─── Data extracts

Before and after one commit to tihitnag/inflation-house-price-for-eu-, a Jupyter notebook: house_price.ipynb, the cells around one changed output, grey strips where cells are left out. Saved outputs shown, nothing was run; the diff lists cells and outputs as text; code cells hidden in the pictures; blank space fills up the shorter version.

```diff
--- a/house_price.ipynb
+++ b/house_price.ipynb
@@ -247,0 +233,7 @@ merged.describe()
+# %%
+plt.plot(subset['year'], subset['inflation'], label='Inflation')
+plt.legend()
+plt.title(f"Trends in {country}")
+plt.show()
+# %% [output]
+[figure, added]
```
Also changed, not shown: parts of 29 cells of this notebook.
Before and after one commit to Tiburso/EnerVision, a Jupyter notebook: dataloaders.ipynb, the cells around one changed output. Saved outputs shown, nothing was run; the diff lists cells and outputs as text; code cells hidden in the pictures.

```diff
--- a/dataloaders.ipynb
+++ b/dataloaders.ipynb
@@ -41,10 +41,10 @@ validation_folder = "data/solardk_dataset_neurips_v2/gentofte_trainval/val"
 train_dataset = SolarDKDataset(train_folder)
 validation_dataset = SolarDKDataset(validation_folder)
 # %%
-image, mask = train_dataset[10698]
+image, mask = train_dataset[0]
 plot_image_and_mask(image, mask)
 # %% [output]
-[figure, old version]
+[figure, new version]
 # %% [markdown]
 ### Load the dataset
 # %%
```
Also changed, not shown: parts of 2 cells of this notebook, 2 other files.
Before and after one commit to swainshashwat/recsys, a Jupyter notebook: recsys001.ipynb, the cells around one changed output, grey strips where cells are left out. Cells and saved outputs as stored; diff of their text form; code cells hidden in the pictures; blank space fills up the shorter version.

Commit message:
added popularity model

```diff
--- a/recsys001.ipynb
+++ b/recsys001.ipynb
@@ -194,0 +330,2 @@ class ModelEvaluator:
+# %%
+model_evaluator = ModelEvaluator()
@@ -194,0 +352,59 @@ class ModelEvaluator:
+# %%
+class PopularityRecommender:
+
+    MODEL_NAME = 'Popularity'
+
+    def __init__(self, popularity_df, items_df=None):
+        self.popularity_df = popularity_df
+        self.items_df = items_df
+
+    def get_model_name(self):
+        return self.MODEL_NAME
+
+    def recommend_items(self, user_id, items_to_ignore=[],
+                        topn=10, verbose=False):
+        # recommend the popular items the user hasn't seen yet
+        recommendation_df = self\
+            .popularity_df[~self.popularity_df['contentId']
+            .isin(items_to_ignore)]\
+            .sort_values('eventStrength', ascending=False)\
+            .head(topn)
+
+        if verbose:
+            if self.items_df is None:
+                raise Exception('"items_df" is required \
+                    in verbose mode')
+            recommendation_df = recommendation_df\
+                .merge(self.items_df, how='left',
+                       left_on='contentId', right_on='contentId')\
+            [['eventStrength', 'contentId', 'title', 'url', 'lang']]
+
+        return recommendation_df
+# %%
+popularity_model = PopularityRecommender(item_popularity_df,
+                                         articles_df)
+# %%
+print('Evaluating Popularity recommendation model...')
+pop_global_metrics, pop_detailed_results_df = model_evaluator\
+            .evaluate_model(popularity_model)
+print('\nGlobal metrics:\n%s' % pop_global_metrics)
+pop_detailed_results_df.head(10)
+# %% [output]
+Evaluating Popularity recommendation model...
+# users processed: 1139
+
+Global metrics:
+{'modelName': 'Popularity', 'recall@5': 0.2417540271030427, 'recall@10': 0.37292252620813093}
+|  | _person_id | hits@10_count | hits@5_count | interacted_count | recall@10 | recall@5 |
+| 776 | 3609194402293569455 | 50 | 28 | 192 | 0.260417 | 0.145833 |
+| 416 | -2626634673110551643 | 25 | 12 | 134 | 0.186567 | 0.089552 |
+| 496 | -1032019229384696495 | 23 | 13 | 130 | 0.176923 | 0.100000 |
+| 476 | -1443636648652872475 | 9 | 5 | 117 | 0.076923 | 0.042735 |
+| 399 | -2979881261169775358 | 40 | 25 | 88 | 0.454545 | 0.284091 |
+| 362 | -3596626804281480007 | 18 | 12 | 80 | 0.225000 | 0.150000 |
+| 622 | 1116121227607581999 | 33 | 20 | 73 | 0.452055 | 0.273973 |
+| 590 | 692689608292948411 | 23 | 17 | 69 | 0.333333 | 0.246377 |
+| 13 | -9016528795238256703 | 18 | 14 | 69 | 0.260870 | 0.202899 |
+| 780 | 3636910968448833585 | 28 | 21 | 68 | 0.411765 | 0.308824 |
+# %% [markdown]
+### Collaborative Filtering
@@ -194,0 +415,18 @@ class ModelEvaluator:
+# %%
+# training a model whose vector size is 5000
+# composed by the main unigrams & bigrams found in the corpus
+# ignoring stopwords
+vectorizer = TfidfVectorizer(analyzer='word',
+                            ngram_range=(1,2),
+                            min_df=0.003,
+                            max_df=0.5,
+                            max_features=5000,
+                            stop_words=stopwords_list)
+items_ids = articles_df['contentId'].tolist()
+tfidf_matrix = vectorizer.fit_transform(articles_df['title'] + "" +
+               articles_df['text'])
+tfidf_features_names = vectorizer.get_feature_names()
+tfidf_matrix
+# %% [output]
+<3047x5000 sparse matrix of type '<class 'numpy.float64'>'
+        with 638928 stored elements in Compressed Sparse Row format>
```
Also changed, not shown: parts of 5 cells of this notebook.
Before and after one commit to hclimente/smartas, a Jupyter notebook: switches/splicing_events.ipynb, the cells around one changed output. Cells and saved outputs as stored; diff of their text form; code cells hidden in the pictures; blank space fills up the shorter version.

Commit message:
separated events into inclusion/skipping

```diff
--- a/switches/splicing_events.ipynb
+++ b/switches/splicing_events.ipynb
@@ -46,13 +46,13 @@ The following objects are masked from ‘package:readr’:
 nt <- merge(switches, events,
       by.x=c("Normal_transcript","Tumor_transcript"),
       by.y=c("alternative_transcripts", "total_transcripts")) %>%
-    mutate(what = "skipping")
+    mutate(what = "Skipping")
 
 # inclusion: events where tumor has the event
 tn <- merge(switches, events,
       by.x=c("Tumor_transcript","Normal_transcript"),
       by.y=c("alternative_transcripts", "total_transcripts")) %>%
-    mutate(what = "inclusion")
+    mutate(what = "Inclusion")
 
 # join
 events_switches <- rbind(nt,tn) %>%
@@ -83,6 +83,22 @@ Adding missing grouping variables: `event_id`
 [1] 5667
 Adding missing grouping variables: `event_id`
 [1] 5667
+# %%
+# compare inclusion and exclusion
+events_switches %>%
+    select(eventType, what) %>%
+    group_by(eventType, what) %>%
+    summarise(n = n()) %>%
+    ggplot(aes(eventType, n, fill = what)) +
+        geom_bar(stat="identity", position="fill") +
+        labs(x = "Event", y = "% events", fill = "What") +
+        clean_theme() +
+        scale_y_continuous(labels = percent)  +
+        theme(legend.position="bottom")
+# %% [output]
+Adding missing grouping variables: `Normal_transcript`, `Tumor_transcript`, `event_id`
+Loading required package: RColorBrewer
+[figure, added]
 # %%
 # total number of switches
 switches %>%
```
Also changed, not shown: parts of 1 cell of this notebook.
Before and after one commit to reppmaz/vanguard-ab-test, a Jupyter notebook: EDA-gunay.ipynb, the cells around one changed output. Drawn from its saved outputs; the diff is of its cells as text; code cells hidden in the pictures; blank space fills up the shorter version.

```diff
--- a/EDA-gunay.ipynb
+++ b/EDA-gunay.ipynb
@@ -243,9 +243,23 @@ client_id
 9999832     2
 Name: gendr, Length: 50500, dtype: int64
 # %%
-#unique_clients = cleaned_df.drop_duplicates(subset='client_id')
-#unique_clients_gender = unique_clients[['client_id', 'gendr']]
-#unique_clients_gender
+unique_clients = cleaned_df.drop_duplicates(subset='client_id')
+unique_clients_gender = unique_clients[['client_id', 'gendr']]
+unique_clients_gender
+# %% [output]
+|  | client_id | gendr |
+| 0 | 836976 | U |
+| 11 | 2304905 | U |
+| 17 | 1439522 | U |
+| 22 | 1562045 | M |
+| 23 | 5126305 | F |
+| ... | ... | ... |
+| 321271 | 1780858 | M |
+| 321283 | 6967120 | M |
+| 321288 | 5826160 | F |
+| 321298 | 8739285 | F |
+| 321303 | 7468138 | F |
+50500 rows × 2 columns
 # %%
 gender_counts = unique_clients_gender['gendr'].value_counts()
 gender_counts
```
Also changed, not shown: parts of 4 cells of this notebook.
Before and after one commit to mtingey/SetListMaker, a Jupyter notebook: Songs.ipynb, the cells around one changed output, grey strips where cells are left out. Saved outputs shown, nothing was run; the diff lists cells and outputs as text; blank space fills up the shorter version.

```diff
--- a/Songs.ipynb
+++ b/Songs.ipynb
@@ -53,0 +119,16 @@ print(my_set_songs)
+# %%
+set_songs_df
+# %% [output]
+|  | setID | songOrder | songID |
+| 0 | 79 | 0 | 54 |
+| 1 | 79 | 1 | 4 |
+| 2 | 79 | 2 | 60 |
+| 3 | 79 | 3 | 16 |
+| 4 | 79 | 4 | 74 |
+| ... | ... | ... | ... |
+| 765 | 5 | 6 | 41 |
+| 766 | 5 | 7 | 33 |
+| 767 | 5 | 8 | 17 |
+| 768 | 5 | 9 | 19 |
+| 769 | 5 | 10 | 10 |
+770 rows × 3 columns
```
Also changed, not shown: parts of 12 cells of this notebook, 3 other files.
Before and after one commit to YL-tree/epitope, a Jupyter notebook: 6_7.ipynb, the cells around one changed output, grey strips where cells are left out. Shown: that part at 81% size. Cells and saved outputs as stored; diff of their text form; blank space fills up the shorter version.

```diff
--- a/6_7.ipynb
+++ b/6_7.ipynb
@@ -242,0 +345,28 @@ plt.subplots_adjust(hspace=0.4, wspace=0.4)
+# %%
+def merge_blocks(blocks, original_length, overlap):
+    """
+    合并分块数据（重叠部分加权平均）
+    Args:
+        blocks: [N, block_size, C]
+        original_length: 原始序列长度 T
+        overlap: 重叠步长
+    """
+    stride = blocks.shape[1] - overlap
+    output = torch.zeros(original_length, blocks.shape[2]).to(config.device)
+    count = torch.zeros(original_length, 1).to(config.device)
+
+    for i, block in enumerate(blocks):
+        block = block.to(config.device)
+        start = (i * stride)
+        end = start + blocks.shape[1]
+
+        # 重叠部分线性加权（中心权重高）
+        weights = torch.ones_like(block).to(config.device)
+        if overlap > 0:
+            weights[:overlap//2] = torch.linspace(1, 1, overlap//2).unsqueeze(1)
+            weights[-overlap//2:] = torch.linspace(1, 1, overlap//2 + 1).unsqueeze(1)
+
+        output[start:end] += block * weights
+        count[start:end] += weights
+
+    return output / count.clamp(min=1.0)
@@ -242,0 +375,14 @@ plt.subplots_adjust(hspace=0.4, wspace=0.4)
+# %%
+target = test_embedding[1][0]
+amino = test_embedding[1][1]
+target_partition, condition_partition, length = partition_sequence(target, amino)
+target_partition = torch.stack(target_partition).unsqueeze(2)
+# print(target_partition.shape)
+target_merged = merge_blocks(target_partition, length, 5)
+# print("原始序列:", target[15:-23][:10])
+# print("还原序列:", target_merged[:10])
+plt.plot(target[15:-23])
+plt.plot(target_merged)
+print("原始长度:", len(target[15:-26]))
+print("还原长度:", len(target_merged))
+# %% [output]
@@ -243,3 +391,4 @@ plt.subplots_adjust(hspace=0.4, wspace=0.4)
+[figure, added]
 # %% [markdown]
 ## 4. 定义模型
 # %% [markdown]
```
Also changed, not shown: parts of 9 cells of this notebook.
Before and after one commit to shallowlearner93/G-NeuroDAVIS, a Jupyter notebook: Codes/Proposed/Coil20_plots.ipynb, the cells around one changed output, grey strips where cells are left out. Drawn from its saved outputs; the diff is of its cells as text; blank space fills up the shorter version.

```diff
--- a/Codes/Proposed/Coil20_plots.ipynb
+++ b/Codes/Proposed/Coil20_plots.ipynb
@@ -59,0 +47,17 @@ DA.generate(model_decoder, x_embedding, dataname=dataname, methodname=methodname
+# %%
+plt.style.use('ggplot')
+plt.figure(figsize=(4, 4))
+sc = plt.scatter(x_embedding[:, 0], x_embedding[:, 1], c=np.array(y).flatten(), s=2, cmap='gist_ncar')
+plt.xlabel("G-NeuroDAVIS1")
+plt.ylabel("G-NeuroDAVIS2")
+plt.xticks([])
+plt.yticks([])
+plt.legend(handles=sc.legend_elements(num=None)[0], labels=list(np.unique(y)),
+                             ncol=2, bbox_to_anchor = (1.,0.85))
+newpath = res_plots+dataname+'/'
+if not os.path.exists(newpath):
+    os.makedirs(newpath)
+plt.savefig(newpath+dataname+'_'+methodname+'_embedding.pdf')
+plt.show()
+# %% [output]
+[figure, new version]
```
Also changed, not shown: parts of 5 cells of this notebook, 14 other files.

──────

**Task statement:** Which lines of the entries above contain the word "gendr"? Copy each of them.

**Answer:**
 Name: gendr, Length: 50500, dtype: int64
-#unique_clients_gender = unique_clients[['client_id', 'gendr']]
+unique_clients_gender = unique_clients[['client_id', 'gendr']]
+|  | client_id | gendr |
 gender_counts = unique_clients_gender['gendr'].value_counts()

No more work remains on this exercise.